Story: “The plot deals with the eternal triangle, two men in love with one girl, but the undercurrents bring in the interesting factor of two rival railroads and their fight for supremacy. Before the Government assumed chaperonage over the arteries of travel and transportation and when two roads ran on different routes to the same specific point, there was a rivalry between them as to which should carry the Government Fast mail. In order to ascertain the fastest of these, a race is run – and it was by winning this race that the hero also won the hands of his sweetheart. $10,000 worth of railroad equipment was used and an $80,000 train wreck is part of the story.”
Notes: The Norman Film Mfg. Co. was located in Jacksonville, FL. Publicity for this film stated, “There is not a white man in the cast, or is there depicted in the entire picture anything of the usual mimicry of the Negro.

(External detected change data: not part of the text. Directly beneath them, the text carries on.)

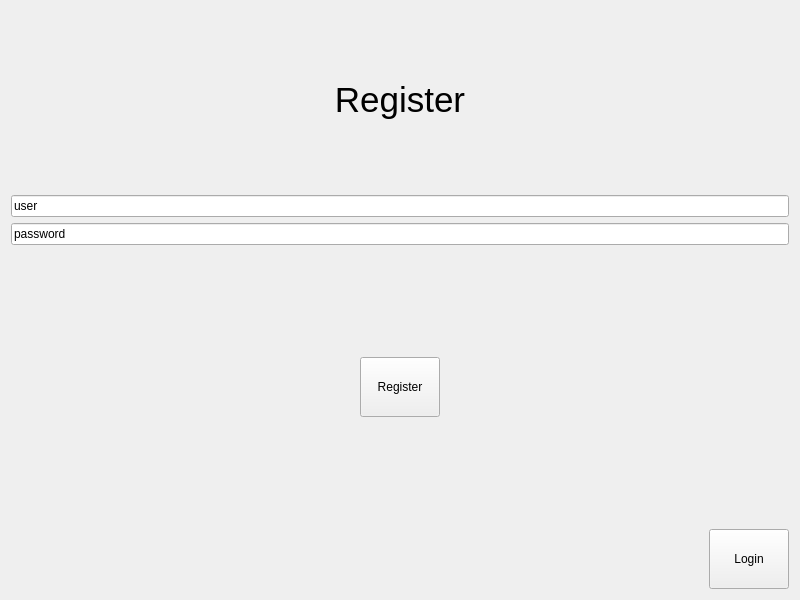
First picture: the form in registerwindow.ui, repository Ancellie/organizer_on_qt, before the edit.
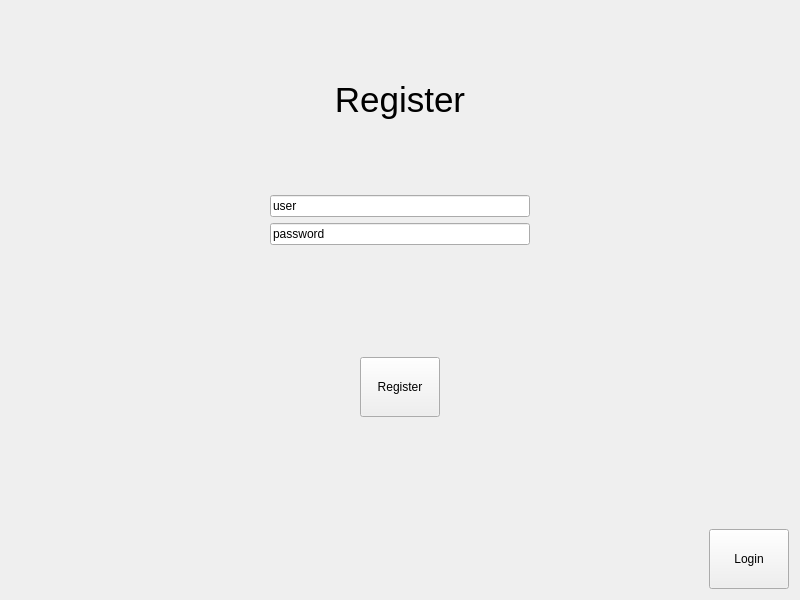
Second picture: the form after the edit.

Patch:
```diff
--- a/registerwindow.ui
+++ b/registerwindow.ui
@@ -28,6 +28,21 @@
     </widget>
    </item>
    <item>
+    <layout class="QHBoxLayout" name="horizontalLayout_3">
+     <item>
+      <spacer name="horizontalSpacer_5">
+       <property name="orientation">
+        <enum>Qt::Horizontal</enum>
+       </property>
+       <property name="sizeHint" stdset="0">
+        <size>
+         <width>40</width>
+         <height>20</height>
+        </size>
+       </property>
+      </spacer>
+     </item>
+     <item>
     <layout class="QVBoxLayout" name="verticalLayout">
      <item>
       <widget class="QLineEdit" name="userLineEdit">
@@ -42,6 +57,21 @@
         <string>password</string>
        </property>
       </widget>
+       </item>
+      </layout>
+     </item>
+     <item>
+      <spacer name="horizontalSpacer_4">
+       <property name="orientation">
+        <enum>Qt::Horizontal</enum>
+       </property>
+       <property name="sizeHint" stdset="0">
+        <size>
+         <width>40</width>
+         <height>20</height>
+        </size>
+       </property>
+      </spacer>
      </item>
     </layout>
    </item>
```
Lines whose indentation alone changed are shown as unchanged.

This photoplay has been indorsed [sic] by the most prominent colored people of America.” The publicity also stated that an $80,000 train wreck was filmed. A lobby card stated, “The characterizations in this spectacular production were enacted by colored people, chosen from many different walks of life. The Lawyer, Doctor, Banker and finished actor and actress portray this story which in a subtle way suggests the advancement of the colored race along educational and financial lines.”
Details: Silent filmmaker Richard Norman first found success with local productions of a film called The Wrecker, featuring white casts living and working in the Midwestern and Southern towns he visited during the late 1910s. During this period, he lived and worked for a time in Chicago, home to a bustling community of African American artists, musicians and filmmakers – including one Oscar Micheaux, widely regarded as the father of black film. Having befriended Micheaux (at least via letters) and intrigued by the niche market potential of “race films” starring black actors playing all roles – heroes and villains, alike – Norman set about a new genre of film. He took a chance on the localized successes of The Wrecker, retooled the script, hired an all-black cast and produced The Green Eyed Monster in 1919.
It was a bit of a risk that initially proved a failure. African American audiences responded favorably to the dramatic story of racial uplift and achievement expressed in the film, but were unimpressed with the new comedic elements. So, Norman headed back into the editing room, cutting the comedic elements and remixing them into their own slapstick romantic comedy called The Love Bug. In 1920, he re-released The Green Eyed Monster as a dramatic film and often screened The Love Bug as a pre-feature extra. The combination proved successful.
In fact, so successful was The Green Eyed Monster in distribution that George P. Johnson of the Lincoln Motion Picture Co., a contemporary of Norman Studios also producing race films, called it the “most sensational negro film made.” “Sensational” certainly is an apt description. The Green Eyed Monster centers on a passionate love triangle and a cut-throat competition between two train companies to land a high-dollar mail contract. Scenes included a rescue from burning car, fist fights, a pistol duel, an abduction, a locomotive chase, and a violent train wreck reported to cost $80,000 to produce – a fortune in those days. The Green Eyed Monster also was the film debut for Steve “Peg” Reynolds, the longtime friend and “one-legged marvel” who would appear in all of Norman’s race films and accompany him to promote film premieres.
Unfortunately, no known clips of the film survive. Source(s): daaracarchive.org; tcm.com; normanstudios.org.